“My only regret is not keeping my combat boots — there is no other comfortable shoe than a combat boot,” she said.
When she left the Air Force, Bisbee threw her boots in the garbage can, a decision she still thinks about to this day.
HONOR FLIGHT ADVOCATE
Neiman retired in 2012 after serving in the Nevada Air National Guard, the U.S. Air Force Reserves and the U.S. Air Force for a total of 30 years. Before she retired, she also had a civilian career; now, she tells people she has just one career on which to focus.
Three years ago, Neiman also became involved with Honor Flight Nevada, a program transports as many military veterans as possible to see the memorials of the respective war they fought in Washington, D.C. at no cost to them. Neiman, who has been on many flights, said the average age of the World War II veterans, for example, is 90; nevertheless, Neiman enjoys their tales of military service.

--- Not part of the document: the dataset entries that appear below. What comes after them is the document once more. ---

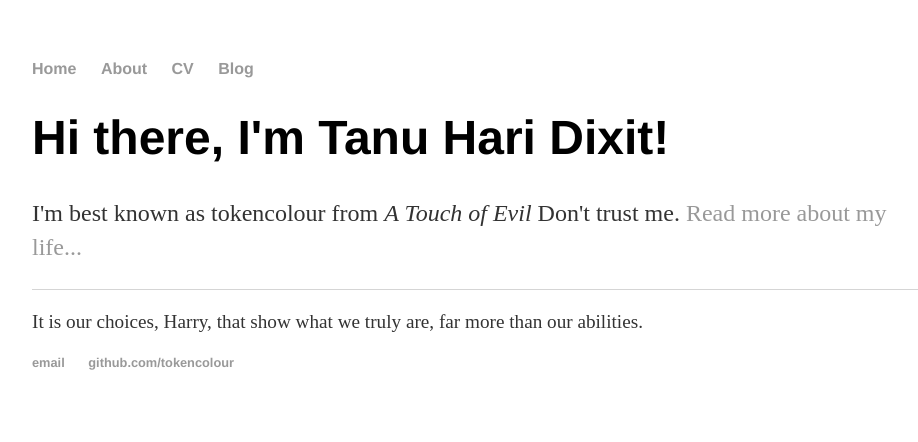
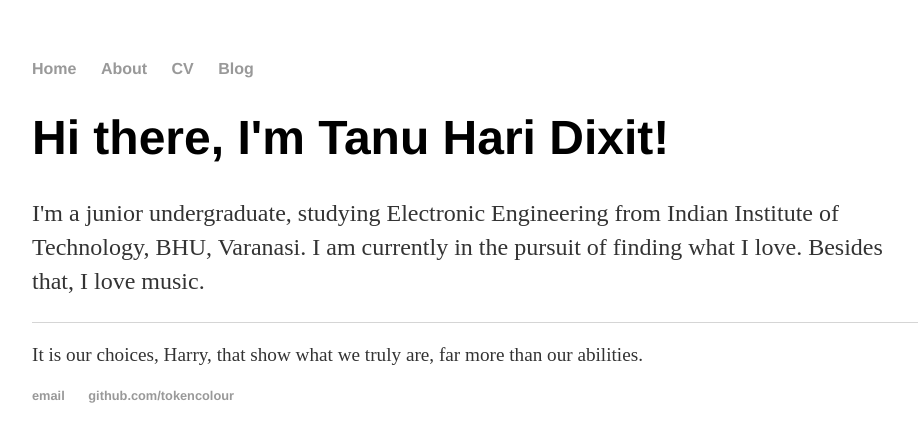
Before and after one commit to tokencolour/tokencolour.github.io, a Jekyll site: the page built from index.html, in a window 1280 px wide. Shown: the top 442 px of the page, without its empty margins (160-1078 px from the left). Built offline with Jekyll 4.4.1, drawn with Linux system fonts in a browser that asks for light colours.

```diff
--- a/index.html
+++ b/index.html
@@ -1,8 +1,7 @@
 ---
 layout: default
-title: Tanu Hari Dixit, Prisoner
+title: Tanu Hari Dixit
 ---
 <div class="blurb">
 	<h1>Hi there, I'm Tanu Hari Dixit!</h1>
-	<p>I'm best known as tokencolour from <em>A Touch of Evil</em> Don't trust me. <a href="/about">Read more about my life...</a></p>
-</div><!-- /.blurb -->
+	<p>I'm a junior undergraduate, studying Electronic Engineering from Indian Institute of Technology, BHU, Varanasi. I am currently in the pursuit of finding what I love. Besides that, I love music. </p></div><!-- /.blurb -->
```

“It’s so amazing — these flights or on the bus sitting there and just doing my thing,” Neiman said. “Listening to the stories coming out of these men and women are amazing. We had our third Honor Flight that came back with 51 Vietnam veterans. It was an outstanding program and proud to be a part of it.”

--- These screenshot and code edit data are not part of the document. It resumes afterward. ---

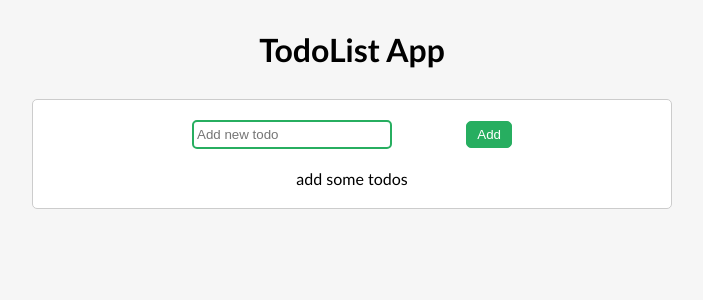
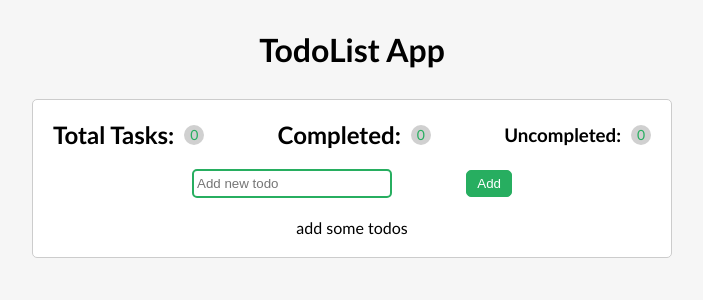
Before and after one commit to HesamMarshal/todo-list-react, a React (Create React App) app: page / in a window 1280 px wide. Shown: the top 300 px of the page, without its empty margins (288-991 px from the left). Built offline with nearby package versions, Linux system fonts and the light colour scheme.

Commit message:
add navbar

```diff
--- a/src/App.css
+++ b/src/App.css
@@ -31,10 +31,16 @@
   margin: 10px 0;
 }
 
+.todoText {
+  cursor: pointer;
+  font-weight: bold;
+}
+
 .completed {
   text-decoration: line-through;
   color: #ccc;
 }
+
 
 input {
   border: 1px solid #ccc;
@@ -55,6 +61,7 @@ input:focus {
   width: 20rem;
   margin-bottom: 20px;
 }
+
 
 .button {
   color: #27AE60;
@@ -89,3 +96,31 @@ input:focus {
   color: #fff;
   background-color: #27ae5f67;
 }
+
+header {
+  width: 100%;
+  display: flex;
+  justify-content: space-between;
+  align-items: center;
+  margin-bottom: 20px;
+}
+
+header article {
+  display: flex;
+  justify-content: center;
+  align-items: center;
+}
+
+header span {
+  margin-left: 10px;
+  display: inline-block;
+  width: 20px;
+  font-size: 14px;
+  height: 20px;
+  background-color: #d0d0d0;
+  color: #27AE60;
+  border-radius: 50%;
+  display: flex;
+  justify-content: center;
+  align-items: center;
+}
--- /dev/null
+++ b/src/components/NavBar.js
@@ -0,0 +1,20 @@
+const NavBar = ({ todos }) => {
+  return (
+    <header>
+      <article>
+        <h2>Total Tasks: </h2>
+        <span>{todos.length}</span>
+      </article>
+      <article>
+        <h2>Completed:</h2>
+        <span>{todos.filter((t) => t.isCompleted).length}</span>
+      </article>
+      <article>
+        <h3>Uncompleted:</h3>
+        <span>{todos.filter((t) => !t.isCompleted).length}</span>
+      </article>
+    </header>
+  );
+};
+
+export default NavBar;
--- a/src/components/Todo.js
+++ b/src/components/Todo.js
@@ -1,7 +1,10 @@
 const Todo = ({ todo, onComplete, onDelete, onEdit }) => {
   return (
     <div className="todo">
-      <div onClick={onComplete} className={todo.isCompleted ? "completed" : ""}>
+      <div
+        onClick={onComplete}
+        className={`todoText ${todo.isCompleted ? "completed" : ""}`}
+      >
         {todo.text}
       </div>
       <div>
--- a/src/components/TodoApp.js
+++ b/src/components/TodoApp.js
@@ -1,6 +1,7 @@
 import { useState } from "react";
 import TodoFrom from "./TodoFrom";
 import TodoList from "./TodoList";
+import NavBar from "./NavBar";
 
 const TodoApp = () => {
   // todos state
@@ -55,6 +56,7 @@ const TodoApp = () => {
   };
   return (
     <div className="container">
+      <NavBar todos={todos} />
       <TodoFrom submitTodo={addTodo} />
 
       <TodoList
@@ -68,3 +70,6 @@ const TodoApp = () => {
 };
 
 export default TodoApp;
+
+// 1 react-select
+// 2 all, uncompleted, completed
```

Neiman’s military career also took her to unique places and to foreign lands. She first joined the military almost 34 years ago when she lived in Atlanta.
“I had been out of nursing school for about five years looking for a way to give back. I didn’t know what to do,” she said.

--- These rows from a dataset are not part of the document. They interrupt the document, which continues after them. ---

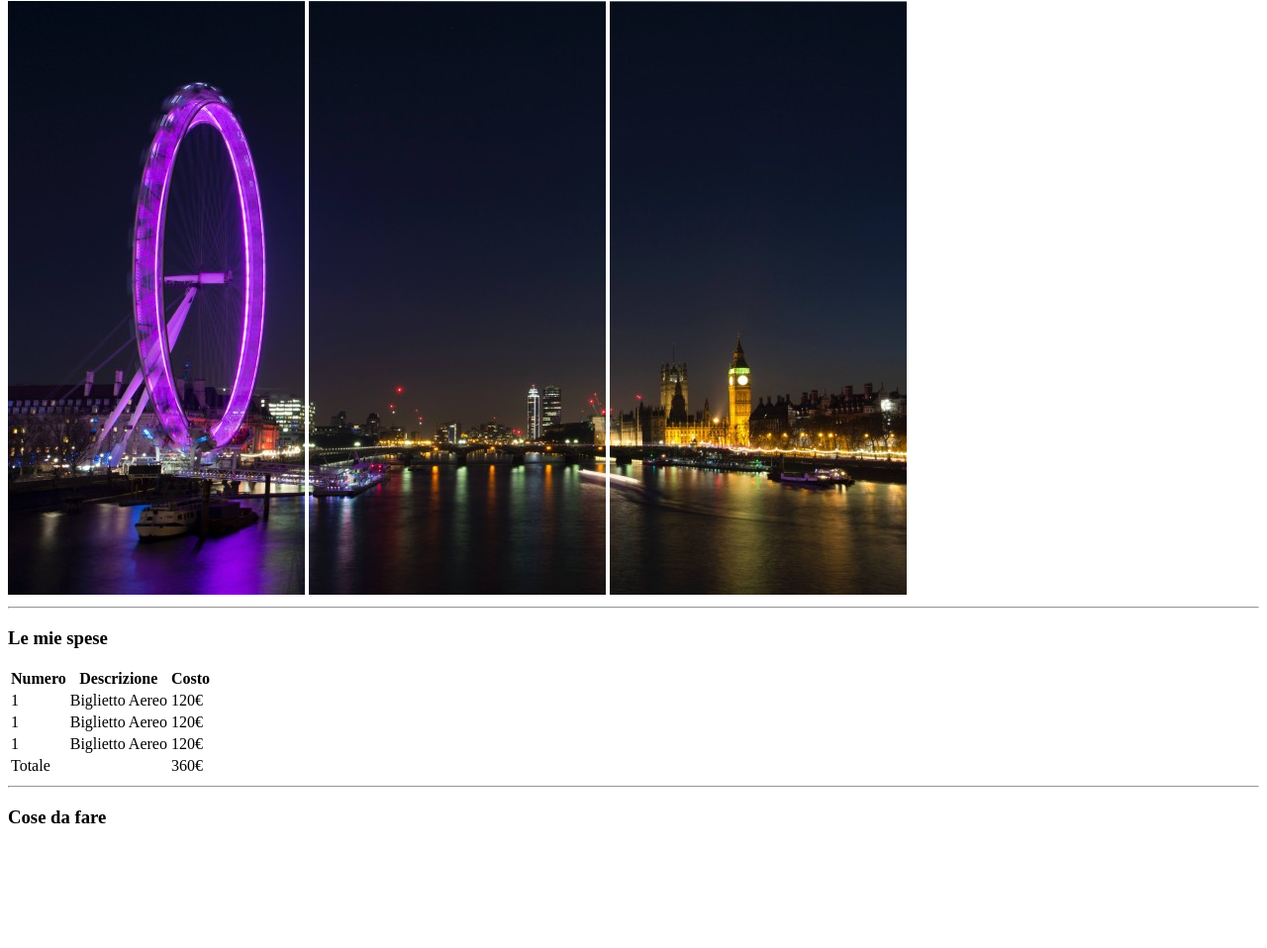
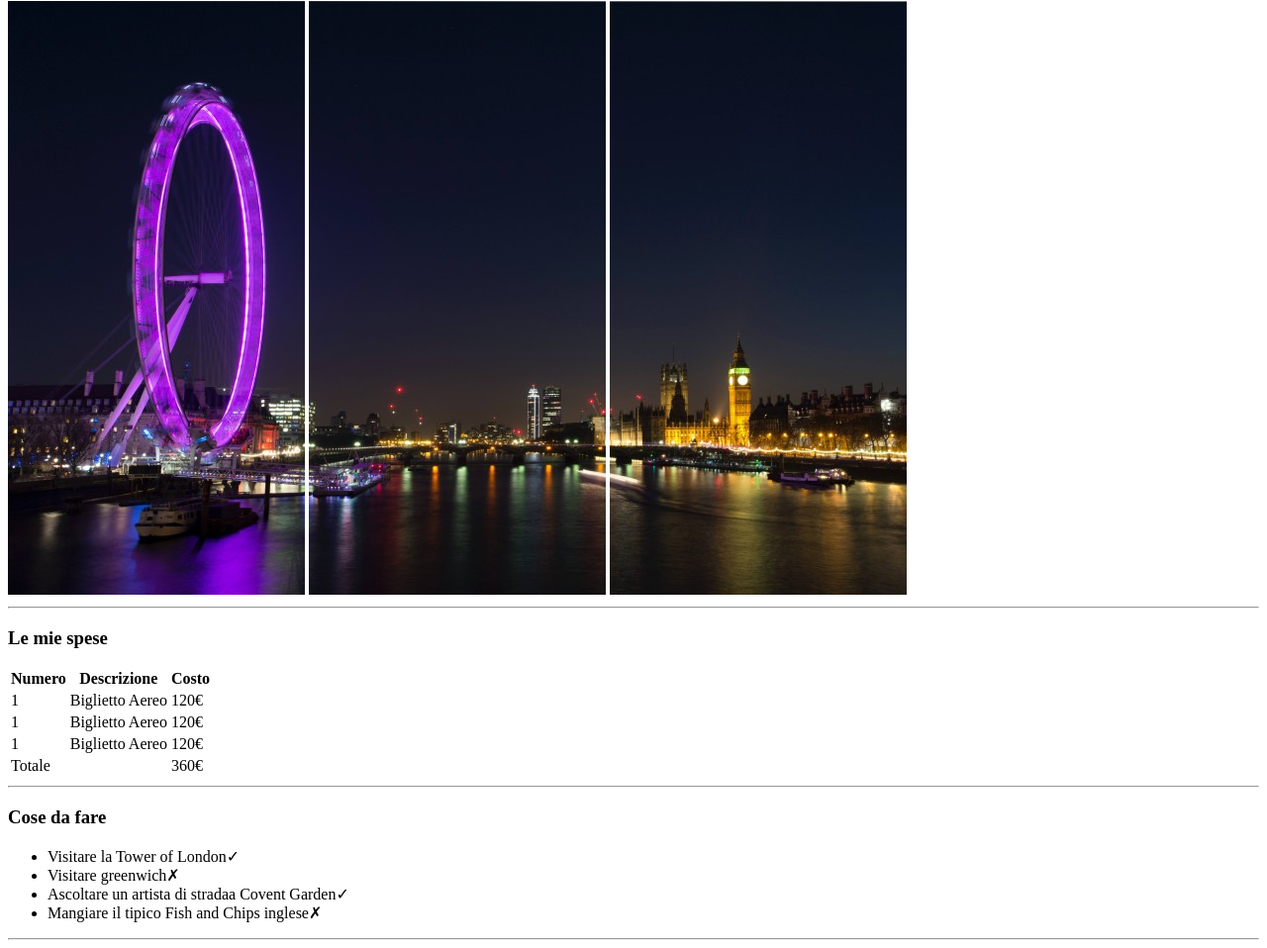
Before and after one commit to amalialorena/html-london-trip, a plain HTML site: page index.html in a window 1280 px wide. Shown: the part 79-1037 px from the top of the page at 99% size. Before the commit the page ends 935 px from the top, so only its background shows below. Drawn offline with Linux system fonts and the light colour scheme.

Commit message:
completed main content

```diff
--- a/index.html
+++ b/index.html
@@ -83,6 +83,15 @@
 
         <h3>Cose da fare</h3>
 
+        <ul>
+            <li>Visitare la Tower of London&check;</li>
+            <li>Visitare greenwich&#x2717;</li>
+            <li>Ascoltare un artista di stradaa Covent Garden&check;</li>
+            <li>Mangiare il tipico Fish and Chips inglese&#x2717;</li>
+        </ul>
+
+        <hr>
+
 
         <!--/subsection 2-->
 
```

Eventually, she began commuting from Atlanta to the Charleston AFB in South Carolina during peacetime. Because of her medical background, she was able to travel to Germany, Panama or other bases on the east coast.
When Desert Shield broke out in August 1990, she was attending her reserve weekend. Her determination quickly emerged because she insisted on going to the Middle East to serve her nation.
“I am going,” she said. “I never picked up a gun in my life, but I qualified as an expert.”
Within a month, she was in the United Arab Emirate. Once Desert Storm ended, she and her family moved to Nevada where she joined the Nevada Air National Guard, where she stayed for 12 years. Her first assignment was as chief nurse.
During her final eight years in the military, Neiman drilled at Travis Air Force Base 30 miles west of Sacramento where she eventually earned a promotion to colonel.
“For eight years, I commuted back and forth (over the Sierra) through weather, construction and traffic,” she added.
Yet, one thing in common these ladies still have is their commitment to duty and their country. If they had an opportunity to relive their lives, each one said they would not have changed it. For these four women, they said it was an honor to put on the uniform and serve, both in peacetime and during war.